And this is why term limits are a good idea. And why the time had come for two longtime Louisiana legislative employees to go out the door.

In 2000, my wife took a position at the University of Illinois Springfield and I took leave at Louisiana State University Shreveport to go with her. The UIS folks cobbled something together for me for what would be a trial period of a year: to see if I would leave my LSUS tenured position while she embarked on a potential tenure-track career with them.

Part of my duties included serving as faculty adviser to Model Illinois Government. This program allows students from across the state to participate in a mock legislative session of the Illinois Legislature, right at the Capitol not long after the real thing’s regular session ended. As the representative of the host institution, the advisor had to delve into not only a lot of logistical matters but also have a good working knowledge of the legislative process.


Between the Lines +15: then and now

I’m not going to say that the time has flown by, but something should be said now that this blog has surpassed its 15th birthday.

That makes it the oldest blog on Louisiana politics out there, or at the very least the oldest that has published continuously and regularly (if anybody thinks I missed something here, let me know). Not that there were many out there 15 years ago; the only two that were with any frequency of publishing were John Copes’ Deduct Box and C.B. Forgotston’s (both of whose authors sadly have gone onto their rewards).

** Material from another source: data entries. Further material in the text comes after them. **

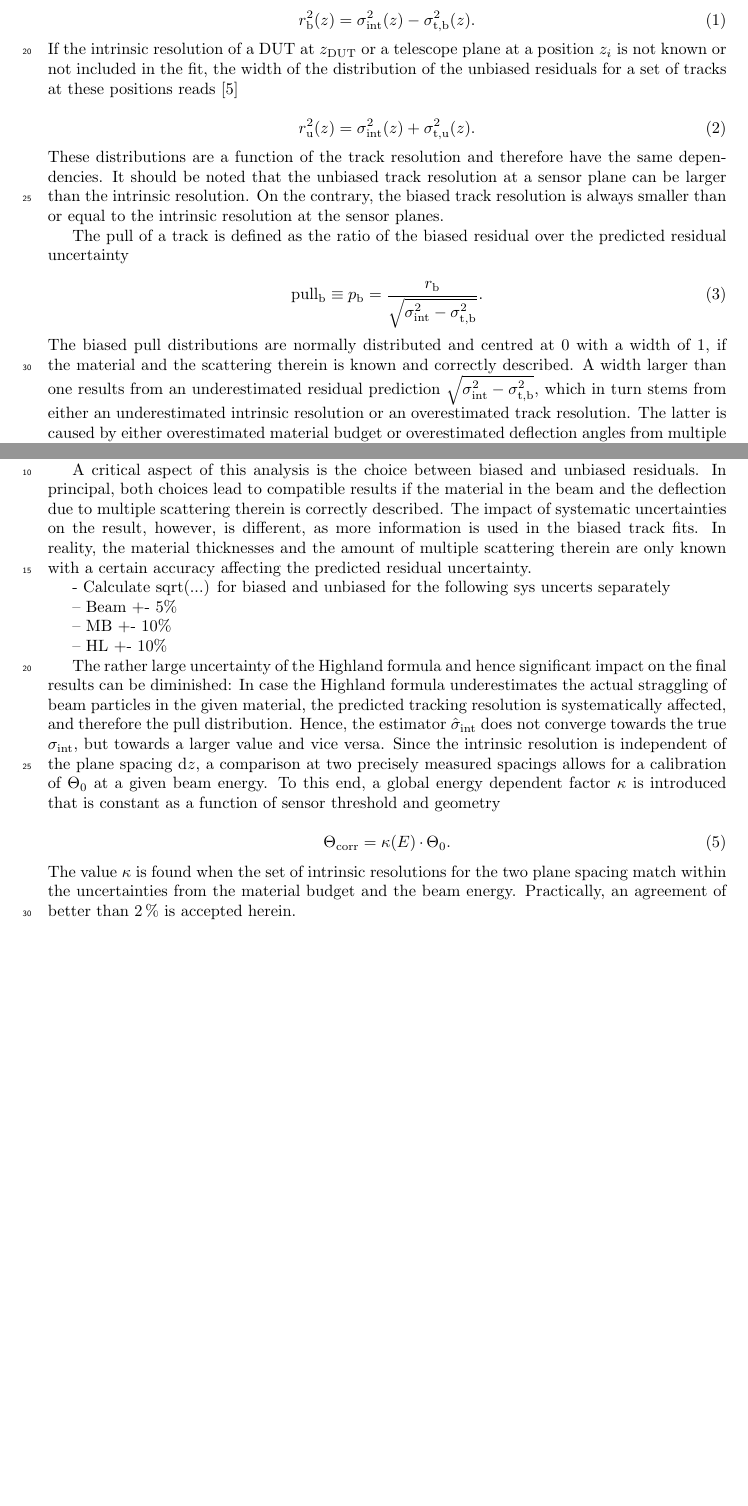
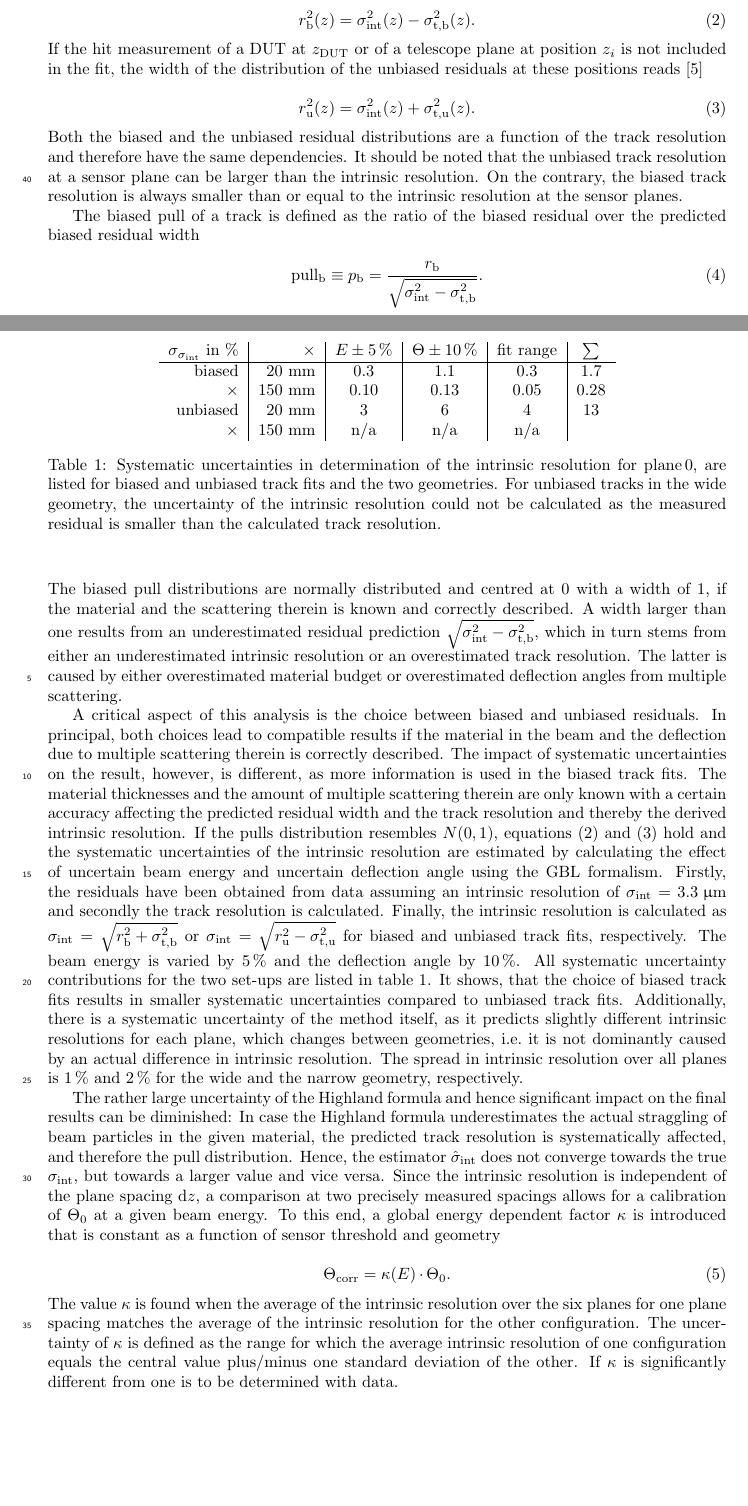
Before and after one commit to beam-telescopes/StatusTelescope2015-Paper, a LaTeX paper (main.tex, which reads content/track_resolution.tex): two parts of pages 8 and 9 of 16, joined at a grey line, cut so that both start at the same text, the shorter picture padded with empty space. Compiled offline with pdfLaTeX.

Commit message:
Reworked sec 6.1 and 6.2

```diff
--- a/content/track_resolution.tex
+++ b/content/track_resolution.tex
@@ -39,35 +35,3 @@ With a known or estimated biased track resolution, i.e.\ all $\sigmai(z_i)$ are
-\begin{equation}
- \label{eq:telescoperesolutionequation1}
- \rbiased^2(z) = \sigmai^2(z) - \sigmatb^2(z).
-\end{equation}
-
-\noindent
-If the intrinsic resolution of a DUT at $\zdut$ or a telescope plane at a position $z_i$ is not known or not included in the fit,
- the width of the distribution of the unbiased residuals for a set of tracks at these positions reads~\cite{ref:eudetreport200902}
-
-\begin{equation}
-\runbiased^2(z) = \sigmai^2(z) + \sigmatu^2(z).
-\label{eq:telescoperesolutionequation2}
-\end{equation}
-
-\noindent
-These distributions are a function of the track resolution and therefore have the same dependencies.
-It should be noted that the unbiased track resolution at a sensor plane can be larger than the intrinsic resolution.
-On the contrary, the biased track resolution is always smaller than or equal to the intrinsic resolution at the sensor planes.
-
-The pull of a track is defined as the ratio of the biased residual over the predicted residual uncertainty
-
-\begin{equation}
- \textrm{pull}_{\textrm{b}} \equiv p_{\textrm{b}} = \frac{\rbiased}{\sqrt{\sigmai^2 - \sigmatb^2}}.
- \label{eq:pull}
-\end{equation}
-
-\noindent
-The biased pull distributions are normally distributed and centred at 0 with a width of 1, if the material and the scattering therein is known and correctly described.
-A width larger than one results from an underestimated residual prediction $\sqrt{\sigmai^2 - \sigmatb^2}$, which in turn stems from either an underestimated intrinsic resolution
- or an overestimated track resolution.
-The latter is caused by either overestimated material budget or overestimated deflection angles from multiple scattering.
-
 Various methods exist to perform the calculation of the track resolution.
 In the formalism of GBL,
  the track resolution results from a single global fit to all measured hits including their measurement uncertainties (intrinsic resolution) and scattering angle uncertainties along the trajectory.
@@ -115,20 +83,72 @@ At high-energy hadron beams, the contribution from multiple scattering can in ge
+\begin{equation}
+ \label{eq:telescoperesolutionequation1}
+ \rbiased^2(z) = \sigmai^2(z) - \sigmatb^2(z).
+\end{equation}
+
+\noindent
+If the hit measurement of a DUT at $\zdut$ or of a telescope plane at position $z_i$ is not included in the fit,
+ the width of the distribution of the unbiased residuals at these positions reads~\cite{ref:eudetreport200902}
+
+\begin{equation}
+\runbiased^2(z) = \sigmai^2(z) + \sigmatu^2(z).
+\label{eq:telescoperesolutionequation2}
+\end{equation}
+
+\noindent
+Both the biased and the unbiased residual distributions are a function of the track resolution and therefore have the same dependencies.
+It should be noted that the unbiased track resolution at a sensor plane can be larger than the intrinsic resolution.
+On the contrary, the biased track resolution is always smaller than or equal to the intrinsic resolution at the sensor planes.
+
+The biased pull of a track is defined as the ratio of the biased residual over the predicted biased residual width
+
+\begin{equation}
+ \textrm{pull}_{\textrm{b}} \equiv \pb = \frac{\rbiased}{\sqrt{\sigmai^2 - \sigmatb^2}}.
+ \label{eq:pull}
+\end{equation}
+
+\noindent
+The biased pull distributions are normally distributed and centred at 0 with a width of 1, if the material and the scattering therein is known and correctly described.
+A width larger than one results from an underestimated residual prediction $\sqrt{\sigmai^2 - \sigmatb^2}$, which in turn stems from either an underestimated intrinsic resolution
+ or an overestimated track resolution.
+The latter is caused by either overestimated material budget or overestimated deflection angles from multiple scattering.
+
+
 A critical aspect of this analysis is the choice between biased and unbiased residuals.
 In principal, both choices lead to compatible results if the material in the beam and the deflection due to multiple scattering therein is correctly described.
 %With biased residuals, only one fit has to be performed, whereas for unbiased residuals, a new fit has to be formed for every plane under investigation.
 The impact of systematic uncertainties on the result, however, is different, as more information is used in the biased track fits.
-In reality, the material thicknesses and the amount of multiple scattering therein are only known with a certain accuracy affecting the predicted residual uncertainty.
+The material thicknesses and the amount of multiple scattering therein are only known with a certain accuracy affecting the predicted residual width and the track resolution
+ and thereby the derived intrinsic resolution.
 %Especially the Highland formula is only accurate to about 11\,\%.
+If the pulls distribution resembles $N(0,1)$, equations~(\ref{eq:telescoperesolutionequation1}) and~(\ref{eq:telescoperesolutionequation2}) hold and the systematic uncertainties of the intrinsic resolution
+ are estimated by calculating the effect of uncertain beam energy and uncertain deflection angle using the GBL formalism.
+Firstly, the residuals have been obtained from data assuming an intrinsic resolution of $\sigmai = \unit{3.3}{\micro\meter}$ and secondly the track resolution is calculated.
+Finally, the intrinsic resolution is calculated as $\sigmai = \sqrt{\rbiased^2 + \sigmatb^2}$ or $\sigmai = \sqrt{\runbiased^2 - \sigmatu^2}$ for biased and unbiased track fits, respectively.
+The beam energy is varied by 5\,\% and the deflection angle by 10\,\%.
+All systematic uncertainty contributions for the two set-ups are listed in table~\ref{tab:uncerts}.
+It shows, that the choice of biased track fits results in smaller systematic uncertainties compared to unbiased track fits.
+Additionally, there is a systematic uncertainty of the method itself, as it predicts slightly different intrinsic resolutions for each plane, which changes between geometries,
+ i.e.\ it is not dominantly caused by an actual difference in intrinsic resolution.
+The spread in intrinsic resolution over all planes is 1\,\% and 2\,\% for the wide and the narrow geometry, respectively.
 
-- Calculate sqrt(...) for biased and unbiased for the following sys uncerts separately
-
--- Beam +- 5\%
-
--- MB +- 10\%
-
--- HL +- 10\%
+\begin{table}[tbp]
+ \begin{center}
+  \begin{tabular}{r|r|c|c|c|c}
+  $\sigma_{\sigmai}$ in \% & × & $E\pm5\,\%$ & $\Theta\pm10\,\%$ & fit range & $\sum$\\ \hline
+  biased   &  20 mm & 0.3 & 1.1  & 0.3 & 1.7 \\
+  ×        & 150 mm & 0.10 & 0.13 & 0.05 & 0.28\\
+  unbiased &  20 mm &   3 & 6    & 4  & 13\\
+  ×        & 150 mm & n/a & n/a  & n/a & \\
+  %× & × & × & ×
+  \end{tabular}
+    \caption[Systematic uncertainties for plane\,0]{Systematic uncertainties in determination of the intrinsic resolution for plane\,0, are listed for biased and unbiased track fits and the two geometries.
+  For unbiased tracks in the wide geometry, the uncertainty of the intrinsic resolution could not be calculated as the measured residual is smaller than the calculated track resolution.}
+  \label{tab:uncerts}
+ \end{center}
+\end{table}
 
 The rather large uncertainty of the Highland formula and hence significant impact on the final results can be diminished:
-In case the Highland formula underestimates the actual straggling of beam particles in the given material, the predicted tracking resolution is systematically affected, and therefore the pull distribution.
+In case the Highland formula underestimates the actual straggling of beam particles in the given material, the predicted track resolution is systematically affected, and therefore the pull distribution.
 Hence, the estimator $\sigmahat$ does not converge towards the true $\sigmai$, but towards a larger value and vice versa.
 Since the intrinsic resolution is independent of the plane spacing $\dz$, a comparison at two precisely measured spacings allows for a calibration of $\Theta_0$ at a given beam energy.
 To this end, a global energy dependent factor $\kappa$ is introduced that is constant as a function of sensor threshold and geometry
@@ -139,8 +159,9 @@ To this end, a global energy dependent factor $\kappa$ is introduced that is con
 \end{equation}
 
 \noindent
-The value $\kappa$ is found when the set of intrinsic resolutions for the two plane spacing match within the uncertainties from the material budget and the beam energy.
-Practically, an agreement of better than 2\,\% is accepted herein.
+The value $\kappa$ is found when the average of the intrinsic resolution over the six planes for one plane spacing matches the average of the intrinsic resolution for the other configuration.
+The uncertainty of $\kappa$ is defined as the range for which the average intrinsic resolution of one configuration equals the central value plus/minus one standard deviation of the other.
+If $\kappa$ is significantly different from one is to be determined with data.
 
 
 \subsection{Performance measurements with DATURA}
--- a/main.tex
+++ b/main.tex
@@ -64,6 +64,8 @@
 \newcommand{\rbiased}{\ensuremath{r_{\textrm{b}}}}
 \newcommand{\runbiased}{\ensuremath{r_{\textrm{u}}}}
 \newcommand{\rhat}{\ensuremath{\hat{r}_{\textrm{b}}}}
+\newcommand{\pb}{\ensuremath{p_{\textrm{b}}}}
+
 
 %software
 \newcommand{\eudet}{\ensuremath{\textrm{EUDET}}}
```
Also changed, not shown: content/track_resolution.tex (24 more changed lines).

Circumstance more than anything else led to establishing Between the Lines, which is the moniker I long have used for my columns. In 2002 I published under that every other week for FaxNet Update, which didn’t have a real Internet presence but largely circulated by e-mail. This roundup of political news and commentary lasted until the beginning of 2018, when its proprietor Lou Gehrig Burnett unfortunately cashed in.


Scurrying to leave LA's Medicaid sinking ship

The crew knows the ship is sinking, so they’re jumping overboard while Louisiana Medicaid’s clients and taxpayers will find themselves taken in the undertow unless the Democrat Gov. John Bel Edwards Administration makes a change from politicized ideology to practicality.

At the end of the month, Department of Health Secretary Rebekah Gee will leave her job, undoubtedly for one where the consequences of her preference for statist solutions won’t redound as they have in Louisiana (as well as give her greater license to support propagation of abortion as she did prior to her stint at LDH). Long-time director of Medicaid for the state Jen Steele already has decamped.

Edwards’ decision to expand Medicaid turned out as the most consequential policy enacted in his first term. It committed the state eventually to spend an extra $3 billion annually –in one fell swoop adding 10 percent to the operating budget – of which Louisiana taxpayers now directly contribute an extra over $300 million a year they didn’t pay before, essentially raised by increased taxes on insurance policies.